Wait! Why are there ads on this site? -- View our Advertisement Statement
The 10 Elements of Urban Homesteading
When we first used the term "Urban Homestead" back in 2001 to describe what we were doing, we had little idea that it would catch on as a lifestyle-movement.
Although this kind of life was common in the past and people have always grown food or raised chickens in their backyard, etc, the description and the use of "urban homesteading" to apply to a modern 21st century city life wasn't used to describe the lifestyle. Having been the first modern urban homestead, we've been asked so many times about what we feel defines an urban homestead. What EXACTLY, is it? So, Jules Dervaes came up with these 10 KEY FACTORS that define an urban homestead in the 21st century. The principle that underlies all these factors is that urban homesteading is a way of life--a journey towards a sustainable and self sufficient life.
While these 10 factors make up the “ideal” urban homestead, it should be understood that individual circumstances vary greatly and that many of these factors take years to implement fully. Therefore, any urban homestead SHOULD be a work in progress (we’ve been digging away at it for 20 years).
"The current urban homesteading movement is a positive trend in American society. Within certain parameters, it has the potential to revitalize families and, thus, towns in our long tradition of self-sufficiency and independence. Homesteading in the city requires responsibility to one’s neighbors and fellow citizens. When it is undertaken with such a foundation, this way of life yields rich rewards of experiencing the rhythms of nature and the wonders of animal life." - Jules Dervaes
Grow your own FOOD on your city lot.
More than 50% of diet, organically, on an urban lot (approx. less than half an acre*) with visually appealing landscaping. *Depends on square footage of house, location, and climate zone.
Use alternative ENERGY sources.
E.g., solar, wind, in conjunction with energy efficiency and conservation measures to reduce usage.
Use alternative FUELS & TRANSPORTATION.
E.g., bio-fuels and/or alternative methods of transportation (bicycle, walk, public).
Keep farm ANIMALS for manure and food.
Practice animal husbandry.

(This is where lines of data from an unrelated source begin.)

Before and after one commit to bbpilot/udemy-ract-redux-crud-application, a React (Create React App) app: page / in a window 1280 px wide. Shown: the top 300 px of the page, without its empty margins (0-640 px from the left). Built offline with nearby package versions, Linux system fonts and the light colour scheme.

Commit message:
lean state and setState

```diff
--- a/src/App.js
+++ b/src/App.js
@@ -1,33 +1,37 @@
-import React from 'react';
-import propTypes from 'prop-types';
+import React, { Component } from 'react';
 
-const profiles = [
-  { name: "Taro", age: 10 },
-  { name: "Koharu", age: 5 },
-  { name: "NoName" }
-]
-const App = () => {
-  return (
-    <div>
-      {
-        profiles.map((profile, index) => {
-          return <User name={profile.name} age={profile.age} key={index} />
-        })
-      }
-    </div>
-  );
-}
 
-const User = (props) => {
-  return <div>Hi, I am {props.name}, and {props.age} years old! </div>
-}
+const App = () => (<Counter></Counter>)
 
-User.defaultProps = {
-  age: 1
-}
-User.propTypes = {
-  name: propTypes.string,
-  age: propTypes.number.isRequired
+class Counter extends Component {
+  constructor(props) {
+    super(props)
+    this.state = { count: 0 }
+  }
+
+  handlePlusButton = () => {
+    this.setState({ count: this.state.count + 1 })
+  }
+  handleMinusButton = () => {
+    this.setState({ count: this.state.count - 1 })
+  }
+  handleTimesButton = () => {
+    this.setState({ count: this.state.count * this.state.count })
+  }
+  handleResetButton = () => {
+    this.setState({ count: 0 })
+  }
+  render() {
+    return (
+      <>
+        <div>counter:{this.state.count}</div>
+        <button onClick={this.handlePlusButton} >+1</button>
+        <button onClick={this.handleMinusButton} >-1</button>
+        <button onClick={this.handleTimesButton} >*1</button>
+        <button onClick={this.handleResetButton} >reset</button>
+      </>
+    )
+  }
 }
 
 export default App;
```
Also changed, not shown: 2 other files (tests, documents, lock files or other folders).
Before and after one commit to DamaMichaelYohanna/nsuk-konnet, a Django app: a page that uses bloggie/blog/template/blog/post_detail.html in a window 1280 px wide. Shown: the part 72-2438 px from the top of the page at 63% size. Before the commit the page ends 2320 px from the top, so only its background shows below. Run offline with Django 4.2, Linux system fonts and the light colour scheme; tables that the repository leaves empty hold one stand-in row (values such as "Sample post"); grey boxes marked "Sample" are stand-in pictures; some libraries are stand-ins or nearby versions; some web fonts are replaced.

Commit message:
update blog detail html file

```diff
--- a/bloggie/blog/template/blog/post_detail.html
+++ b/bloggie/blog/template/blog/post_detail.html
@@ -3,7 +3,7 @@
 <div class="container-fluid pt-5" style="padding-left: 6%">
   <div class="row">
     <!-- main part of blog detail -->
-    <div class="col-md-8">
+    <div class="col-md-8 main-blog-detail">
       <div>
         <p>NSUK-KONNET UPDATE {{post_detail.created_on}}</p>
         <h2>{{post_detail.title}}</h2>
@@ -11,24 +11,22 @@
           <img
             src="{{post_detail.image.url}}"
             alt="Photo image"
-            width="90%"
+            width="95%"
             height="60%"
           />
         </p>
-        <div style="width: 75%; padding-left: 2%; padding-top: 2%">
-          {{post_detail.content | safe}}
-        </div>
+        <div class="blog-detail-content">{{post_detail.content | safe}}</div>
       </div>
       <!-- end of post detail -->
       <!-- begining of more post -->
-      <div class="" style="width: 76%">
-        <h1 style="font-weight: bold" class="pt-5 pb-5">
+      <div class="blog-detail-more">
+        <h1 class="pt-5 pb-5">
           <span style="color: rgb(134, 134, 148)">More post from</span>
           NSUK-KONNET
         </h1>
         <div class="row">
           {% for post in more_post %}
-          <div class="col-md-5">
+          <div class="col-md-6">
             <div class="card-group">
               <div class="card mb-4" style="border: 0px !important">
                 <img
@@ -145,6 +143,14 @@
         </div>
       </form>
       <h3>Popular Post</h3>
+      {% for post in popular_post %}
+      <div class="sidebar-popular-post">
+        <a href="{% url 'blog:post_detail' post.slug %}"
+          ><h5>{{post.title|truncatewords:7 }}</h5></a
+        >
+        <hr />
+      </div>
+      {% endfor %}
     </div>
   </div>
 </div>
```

Practice WASTE REDUCTION.
Use it up, wear it out, make it do, do without, compost it, re-purpose it.
Reclaim GREYWATER and collect RAINWATER.
Practice water conservation and recovery.
…in the manner of past eras. Develop back-to-basics homemaking skills, including food preservation and preparation.
Do the work YOURSELF.
Learn to do home and vehicle maintenance, repairs and basic construction.
Work at HOME.
Earn a living from the land or hand work done at home. Develop a homebased economy.
Be a good NEIGHBOR.
Be conscious and considerate of your surroundings – ask yourself, “Would I want to live next to me?” Offer a helping hand for free. Urban homesteading is a community-based way of life, not a business opportunity. Be a neighbor, not a business person.
10 Elements of an Urban Homestead Copyright Dervaes Institute. Please do not reprint without permission or proper acknowledgement.
Revised February 2010